This is an animated interactive simulation that illustrates differential solar heating on a surface in full sunlight versus in the shade.

An applet about the Milankovitch cycle that relates temperature over the last 400,000 years to changes in the eccentricity, precession, and orbital tilt of Earth's orbit.

This introductory video summarizes the process of generating solar electricity from photovoltaic and concentrating (thermal) solar power technologies.

This qualitative graphic illustrates the various factors that affect the amount of solar radiation hitting or being absorbed by Earth's surface such as aerosols, clouds, and albedo.

This video provides a good overview of ice-albedo feedback.
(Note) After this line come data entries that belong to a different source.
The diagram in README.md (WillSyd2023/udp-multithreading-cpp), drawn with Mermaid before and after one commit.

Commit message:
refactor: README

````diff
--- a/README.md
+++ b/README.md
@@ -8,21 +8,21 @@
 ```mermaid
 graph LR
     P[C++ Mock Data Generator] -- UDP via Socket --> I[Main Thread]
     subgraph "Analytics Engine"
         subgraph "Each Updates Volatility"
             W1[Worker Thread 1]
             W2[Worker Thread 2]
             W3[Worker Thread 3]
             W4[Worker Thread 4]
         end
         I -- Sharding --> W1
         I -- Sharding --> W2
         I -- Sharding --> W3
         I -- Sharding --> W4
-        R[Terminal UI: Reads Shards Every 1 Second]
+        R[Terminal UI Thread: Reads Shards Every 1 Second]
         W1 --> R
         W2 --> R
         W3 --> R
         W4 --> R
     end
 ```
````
Albedo-Climate feedback is a positive feedback that builds student understanding of climate change.

This short animation compares graphs of the natural variation in the sun's energy striking the upper atmosphere vs global surface temperature over a 30-year period to make the point that natural variations do not account for the rising trend line in surface temperatures.

This activity features video segments from a 2007 PBS program on solar energy. Students follow a seven-step invention process to design, build, and test a solar cooker that will pasteurize water. In addition, they are asked to describe how transmission, absorption, and reflection are used in a solar cooker to heat water and to evaluate what variables contribute to a successful cooker.
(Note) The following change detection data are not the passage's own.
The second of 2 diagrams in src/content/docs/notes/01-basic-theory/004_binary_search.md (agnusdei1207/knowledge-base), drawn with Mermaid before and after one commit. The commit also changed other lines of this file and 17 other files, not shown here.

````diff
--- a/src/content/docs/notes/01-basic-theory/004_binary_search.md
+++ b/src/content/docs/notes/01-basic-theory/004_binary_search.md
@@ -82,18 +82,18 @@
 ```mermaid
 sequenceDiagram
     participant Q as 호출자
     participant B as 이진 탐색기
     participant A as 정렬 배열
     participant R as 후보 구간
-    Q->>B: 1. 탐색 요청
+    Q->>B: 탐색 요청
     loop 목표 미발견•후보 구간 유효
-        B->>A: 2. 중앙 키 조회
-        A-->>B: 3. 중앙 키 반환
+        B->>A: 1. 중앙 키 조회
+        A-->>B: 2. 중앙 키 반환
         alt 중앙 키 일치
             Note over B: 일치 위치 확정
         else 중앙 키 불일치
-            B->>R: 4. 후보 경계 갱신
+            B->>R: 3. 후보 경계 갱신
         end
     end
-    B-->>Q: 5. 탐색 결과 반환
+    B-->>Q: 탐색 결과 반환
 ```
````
An interactive simulation of Earth's seasonal dynamics that includes the axial tilt and other aspects of Earth's annual cycle.

This is part of a larger lab from the University of Nebraska at Lincoln: http://astro.unl.edu/naap/motion1/motion1.html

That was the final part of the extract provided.